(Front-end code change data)
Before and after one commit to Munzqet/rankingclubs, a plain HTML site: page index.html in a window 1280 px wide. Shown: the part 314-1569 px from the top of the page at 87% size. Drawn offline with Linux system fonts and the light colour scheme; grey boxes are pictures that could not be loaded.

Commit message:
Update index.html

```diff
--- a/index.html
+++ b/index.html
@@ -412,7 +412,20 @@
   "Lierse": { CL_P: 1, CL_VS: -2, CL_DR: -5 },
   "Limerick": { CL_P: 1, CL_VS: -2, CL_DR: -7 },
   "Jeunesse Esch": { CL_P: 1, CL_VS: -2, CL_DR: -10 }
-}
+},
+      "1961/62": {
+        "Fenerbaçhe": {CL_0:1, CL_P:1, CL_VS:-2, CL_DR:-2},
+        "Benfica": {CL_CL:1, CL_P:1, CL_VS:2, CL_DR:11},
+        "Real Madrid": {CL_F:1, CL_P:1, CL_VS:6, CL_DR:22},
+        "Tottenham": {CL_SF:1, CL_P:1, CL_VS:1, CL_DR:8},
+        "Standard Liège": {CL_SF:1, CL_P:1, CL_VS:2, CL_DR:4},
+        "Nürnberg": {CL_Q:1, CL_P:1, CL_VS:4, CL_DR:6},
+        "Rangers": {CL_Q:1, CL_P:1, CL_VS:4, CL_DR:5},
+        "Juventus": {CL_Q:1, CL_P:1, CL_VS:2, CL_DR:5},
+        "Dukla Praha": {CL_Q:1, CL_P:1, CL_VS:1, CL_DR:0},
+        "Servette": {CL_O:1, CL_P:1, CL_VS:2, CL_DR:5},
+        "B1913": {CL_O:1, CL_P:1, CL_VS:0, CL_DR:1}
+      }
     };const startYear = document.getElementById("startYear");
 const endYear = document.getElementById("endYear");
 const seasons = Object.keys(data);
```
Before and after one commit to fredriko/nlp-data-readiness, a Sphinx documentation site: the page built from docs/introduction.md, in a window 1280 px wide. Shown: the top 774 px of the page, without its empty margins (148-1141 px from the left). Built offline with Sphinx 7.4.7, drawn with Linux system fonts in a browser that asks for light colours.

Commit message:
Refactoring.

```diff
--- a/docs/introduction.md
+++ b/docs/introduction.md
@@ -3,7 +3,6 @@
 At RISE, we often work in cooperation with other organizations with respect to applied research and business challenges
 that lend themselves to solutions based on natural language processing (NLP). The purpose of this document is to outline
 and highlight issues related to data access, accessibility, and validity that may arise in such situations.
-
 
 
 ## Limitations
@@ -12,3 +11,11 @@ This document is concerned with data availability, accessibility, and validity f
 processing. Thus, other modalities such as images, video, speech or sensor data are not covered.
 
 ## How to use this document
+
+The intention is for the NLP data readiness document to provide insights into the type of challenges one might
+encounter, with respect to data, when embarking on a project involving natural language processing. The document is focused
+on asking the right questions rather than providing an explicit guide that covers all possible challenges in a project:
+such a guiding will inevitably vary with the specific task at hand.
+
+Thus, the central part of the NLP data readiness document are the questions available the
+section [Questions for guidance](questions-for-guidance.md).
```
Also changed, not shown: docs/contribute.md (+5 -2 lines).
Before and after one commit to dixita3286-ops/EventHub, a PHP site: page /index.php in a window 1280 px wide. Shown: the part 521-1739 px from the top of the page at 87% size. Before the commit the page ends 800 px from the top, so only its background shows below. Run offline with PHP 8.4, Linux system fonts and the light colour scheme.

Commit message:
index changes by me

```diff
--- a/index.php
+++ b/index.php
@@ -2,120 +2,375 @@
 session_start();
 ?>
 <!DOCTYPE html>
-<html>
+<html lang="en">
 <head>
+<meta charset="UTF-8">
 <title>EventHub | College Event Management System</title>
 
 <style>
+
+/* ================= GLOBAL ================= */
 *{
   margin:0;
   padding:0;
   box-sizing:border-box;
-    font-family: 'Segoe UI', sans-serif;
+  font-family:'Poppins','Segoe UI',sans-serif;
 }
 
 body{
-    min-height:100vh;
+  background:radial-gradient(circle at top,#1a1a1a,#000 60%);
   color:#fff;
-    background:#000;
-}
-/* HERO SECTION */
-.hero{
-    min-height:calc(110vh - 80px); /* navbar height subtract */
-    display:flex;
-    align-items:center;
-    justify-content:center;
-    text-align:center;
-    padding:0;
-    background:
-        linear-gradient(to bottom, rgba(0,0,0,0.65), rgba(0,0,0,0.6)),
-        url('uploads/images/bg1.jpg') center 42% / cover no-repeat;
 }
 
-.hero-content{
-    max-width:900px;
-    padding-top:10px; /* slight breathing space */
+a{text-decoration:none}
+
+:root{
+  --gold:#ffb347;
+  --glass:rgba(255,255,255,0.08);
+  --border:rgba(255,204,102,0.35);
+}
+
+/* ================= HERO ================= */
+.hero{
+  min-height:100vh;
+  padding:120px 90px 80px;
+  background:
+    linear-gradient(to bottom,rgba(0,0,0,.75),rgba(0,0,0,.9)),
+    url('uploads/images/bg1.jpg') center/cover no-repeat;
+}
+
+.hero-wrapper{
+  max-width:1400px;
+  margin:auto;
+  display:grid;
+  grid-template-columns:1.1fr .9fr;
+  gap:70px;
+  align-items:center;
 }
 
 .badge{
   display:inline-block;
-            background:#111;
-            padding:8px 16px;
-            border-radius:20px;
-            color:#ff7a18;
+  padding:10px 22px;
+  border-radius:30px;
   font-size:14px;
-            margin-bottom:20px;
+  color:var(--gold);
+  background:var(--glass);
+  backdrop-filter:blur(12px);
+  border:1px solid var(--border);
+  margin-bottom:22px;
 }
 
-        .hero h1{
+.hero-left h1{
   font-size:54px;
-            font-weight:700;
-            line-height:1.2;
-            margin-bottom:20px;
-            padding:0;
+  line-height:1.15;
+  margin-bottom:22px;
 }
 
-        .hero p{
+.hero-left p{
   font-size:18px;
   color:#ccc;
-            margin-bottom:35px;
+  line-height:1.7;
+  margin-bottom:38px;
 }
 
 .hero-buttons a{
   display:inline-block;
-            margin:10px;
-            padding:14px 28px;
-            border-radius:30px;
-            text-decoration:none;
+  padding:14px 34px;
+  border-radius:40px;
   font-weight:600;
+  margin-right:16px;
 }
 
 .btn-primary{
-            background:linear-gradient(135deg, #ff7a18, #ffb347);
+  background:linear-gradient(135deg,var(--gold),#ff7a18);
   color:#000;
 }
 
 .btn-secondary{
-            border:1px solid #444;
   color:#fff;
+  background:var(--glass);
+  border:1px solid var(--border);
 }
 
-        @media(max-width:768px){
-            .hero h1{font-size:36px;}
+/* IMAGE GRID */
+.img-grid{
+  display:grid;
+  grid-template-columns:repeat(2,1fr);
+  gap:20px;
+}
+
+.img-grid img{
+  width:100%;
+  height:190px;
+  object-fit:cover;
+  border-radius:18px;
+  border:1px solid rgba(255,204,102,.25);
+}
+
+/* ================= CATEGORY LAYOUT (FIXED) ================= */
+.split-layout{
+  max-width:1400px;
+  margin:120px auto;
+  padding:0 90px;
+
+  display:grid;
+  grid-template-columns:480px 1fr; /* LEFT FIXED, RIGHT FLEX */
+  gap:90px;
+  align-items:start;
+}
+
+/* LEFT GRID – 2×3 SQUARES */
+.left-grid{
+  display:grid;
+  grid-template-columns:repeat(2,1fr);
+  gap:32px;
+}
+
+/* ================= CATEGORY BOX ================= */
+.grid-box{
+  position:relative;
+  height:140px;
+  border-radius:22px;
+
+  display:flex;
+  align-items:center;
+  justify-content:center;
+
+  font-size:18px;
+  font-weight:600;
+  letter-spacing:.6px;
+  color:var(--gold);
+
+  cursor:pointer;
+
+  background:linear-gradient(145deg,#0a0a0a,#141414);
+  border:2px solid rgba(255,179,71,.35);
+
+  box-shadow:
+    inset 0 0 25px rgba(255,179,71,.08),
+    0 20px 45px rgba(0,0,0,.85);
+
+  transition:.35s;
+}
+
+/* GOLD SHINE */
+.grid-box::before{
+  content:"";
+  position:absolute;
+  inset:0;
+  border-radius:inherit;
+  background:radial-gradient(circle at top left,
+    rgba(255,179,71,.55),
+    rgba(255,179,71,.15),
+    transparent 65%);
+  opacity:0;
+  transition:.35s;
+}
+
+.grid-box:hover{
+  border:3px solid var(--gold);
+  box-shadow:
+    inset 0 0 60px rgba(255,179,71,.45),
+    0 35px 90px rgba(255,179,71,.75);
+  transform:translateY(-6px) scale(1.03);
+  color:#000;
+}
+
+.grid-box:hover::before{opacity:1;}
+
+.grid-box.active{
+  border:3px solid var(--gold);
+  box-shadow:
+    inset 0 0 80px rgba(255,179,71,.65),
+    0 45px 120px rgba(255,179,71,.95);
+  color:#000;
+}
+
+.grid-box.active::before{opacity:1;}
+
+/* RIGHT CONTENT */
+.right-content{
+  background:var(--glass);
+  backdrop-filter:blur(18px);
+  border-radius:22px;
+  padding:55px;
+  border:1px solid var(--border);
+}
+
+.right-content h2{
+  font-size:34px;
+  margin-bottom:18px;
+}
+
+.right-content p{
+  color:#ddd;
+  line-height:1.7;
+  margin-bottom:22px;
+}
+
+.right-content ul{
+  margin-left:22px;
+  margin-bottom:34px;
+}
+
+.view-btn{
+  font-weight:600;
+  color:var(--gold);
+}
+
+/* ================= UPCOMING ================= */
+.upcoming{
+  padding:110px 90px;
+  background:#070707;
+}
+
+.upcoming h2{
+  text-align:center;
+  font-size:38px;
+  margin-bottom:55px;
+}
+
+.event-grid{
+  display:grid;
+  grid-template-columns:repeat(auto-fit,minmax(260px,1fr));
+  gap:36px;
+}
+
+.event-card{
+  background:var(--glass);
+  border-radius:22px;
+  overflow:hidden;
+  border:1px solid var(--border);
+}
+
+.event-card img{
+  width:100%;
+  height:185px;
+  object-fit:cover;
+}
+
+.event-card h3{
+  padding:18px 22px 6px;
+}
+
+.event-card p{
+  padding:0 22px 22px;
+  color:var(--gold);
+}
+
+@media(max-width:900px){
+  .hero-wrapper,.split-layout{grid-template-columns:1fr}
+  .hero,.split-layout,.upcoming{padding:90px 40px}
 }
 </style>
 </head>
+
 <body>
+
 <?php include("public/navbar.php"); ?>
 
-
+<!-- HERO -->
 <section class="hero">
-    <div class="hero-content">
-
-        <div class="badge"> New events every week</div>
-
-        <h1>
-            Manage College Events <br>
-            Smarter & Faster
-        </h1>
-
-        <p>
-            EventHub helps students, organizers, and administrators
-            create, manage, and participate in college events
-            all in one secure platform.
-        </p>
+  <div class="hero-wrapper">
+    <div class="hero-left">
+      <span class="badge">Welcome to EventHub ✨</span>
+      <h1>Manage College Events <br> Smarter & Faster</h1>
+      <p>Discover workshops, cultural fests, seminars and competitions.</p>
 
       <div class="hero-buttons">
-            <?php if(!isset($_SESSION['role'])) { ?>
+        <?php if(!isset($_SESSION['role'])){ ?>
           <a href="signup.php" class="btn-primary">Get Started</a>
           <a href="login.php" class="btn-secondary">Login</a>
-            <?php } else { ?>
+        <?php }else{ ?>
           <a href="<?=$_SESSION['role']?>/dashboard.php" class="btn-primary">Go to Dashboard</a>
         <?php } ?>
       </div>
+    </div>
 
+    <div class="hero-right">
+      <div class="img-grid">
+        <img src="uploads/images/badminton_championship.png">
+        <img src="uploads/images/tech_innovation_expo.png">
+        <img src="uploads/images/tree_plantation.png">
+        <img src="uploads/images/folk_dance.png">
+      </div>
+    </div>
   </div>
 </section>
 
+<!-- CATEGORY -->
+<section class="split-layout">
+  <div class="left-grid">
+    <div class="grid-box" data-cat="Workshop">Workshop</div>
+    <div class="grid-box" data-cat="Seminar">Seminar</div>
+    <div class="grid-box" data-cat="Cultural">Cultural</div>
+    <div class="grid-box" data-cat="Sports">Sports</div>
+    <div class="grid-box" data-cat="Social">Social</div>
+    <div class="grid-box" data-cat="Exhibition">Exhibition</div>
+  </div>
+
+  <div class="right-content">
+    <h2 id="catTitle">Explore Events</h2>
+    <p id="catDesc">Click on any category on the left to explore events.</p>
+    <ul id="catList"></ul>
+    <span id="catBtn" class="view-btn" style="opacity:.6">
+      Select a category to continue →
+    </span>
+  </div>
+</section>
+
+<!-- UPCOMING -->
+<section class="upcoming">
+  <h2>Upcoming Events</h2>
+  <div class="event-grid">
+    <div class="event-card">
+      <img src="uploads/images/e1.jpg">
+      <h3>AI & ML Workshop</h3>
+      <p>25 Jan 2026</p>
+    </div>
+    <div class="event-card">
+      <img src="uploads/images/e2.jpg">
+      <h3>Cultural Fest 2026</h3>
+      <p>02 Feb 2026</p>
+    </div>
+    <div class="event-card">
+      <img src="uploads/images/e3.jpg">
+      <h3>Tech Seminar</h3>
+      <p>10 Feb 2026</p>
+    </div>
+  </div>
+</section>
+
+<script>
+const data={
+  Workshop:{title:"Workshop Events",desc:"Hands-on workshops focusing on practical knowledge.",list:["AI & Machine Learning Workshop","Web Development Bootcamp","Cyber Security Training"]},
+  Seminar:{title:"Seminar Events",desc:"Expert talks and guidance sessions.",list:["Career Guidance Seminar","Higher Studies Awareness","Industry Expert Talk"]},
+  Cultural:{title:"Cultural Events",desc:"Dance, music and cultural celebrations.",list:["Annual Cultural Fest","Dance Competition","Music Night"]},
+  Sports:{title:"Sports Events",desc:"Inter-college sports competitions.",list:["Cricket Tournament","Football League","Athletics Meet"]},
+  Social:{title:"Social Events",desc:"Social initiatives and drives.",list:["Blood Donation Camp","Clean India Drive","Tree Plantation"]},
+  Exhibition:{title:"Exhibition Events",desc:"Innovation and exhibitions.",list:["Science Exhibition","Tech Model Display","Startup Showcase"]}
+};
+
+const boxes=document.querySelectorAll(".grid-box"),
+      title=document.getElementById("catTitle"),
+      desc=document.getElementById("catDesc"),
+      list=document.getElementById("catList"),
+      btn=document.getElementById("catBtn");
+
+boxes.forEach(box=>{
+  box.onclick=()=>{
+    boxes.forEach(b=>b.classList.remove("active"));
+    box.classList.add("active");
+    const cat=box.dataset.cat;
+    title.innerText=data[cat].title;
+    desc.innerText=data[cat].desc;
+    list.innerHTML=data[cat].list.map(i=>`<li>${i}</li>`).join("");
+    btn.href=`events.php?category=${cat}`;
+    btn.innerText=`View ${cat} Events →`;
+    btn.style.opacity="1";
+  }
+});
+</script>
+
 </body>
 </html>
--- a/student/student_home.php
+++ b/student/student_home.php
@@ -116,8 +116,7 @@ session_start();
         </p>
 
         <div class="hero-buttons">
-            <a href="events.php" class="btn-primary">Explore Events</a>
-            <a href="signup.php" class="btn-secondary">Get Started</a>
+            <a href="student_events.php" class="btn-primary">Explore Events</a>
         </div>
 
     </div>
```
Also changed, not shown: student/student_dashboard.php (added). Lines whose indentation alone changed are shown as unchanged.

> AIM OF THE TASK
All lines above that include the word "radius" should be located and copied.

> ANSWER SECTION
-            border-radius:20px;
+  border-radius:30px;
-            border-radius:30px;
+  border-radius:40px;
+  border-radius:18px;
+  border-radius:22px;
+  border-radius:inherit;
+  border-radius:22px;
+  border-radius:22px;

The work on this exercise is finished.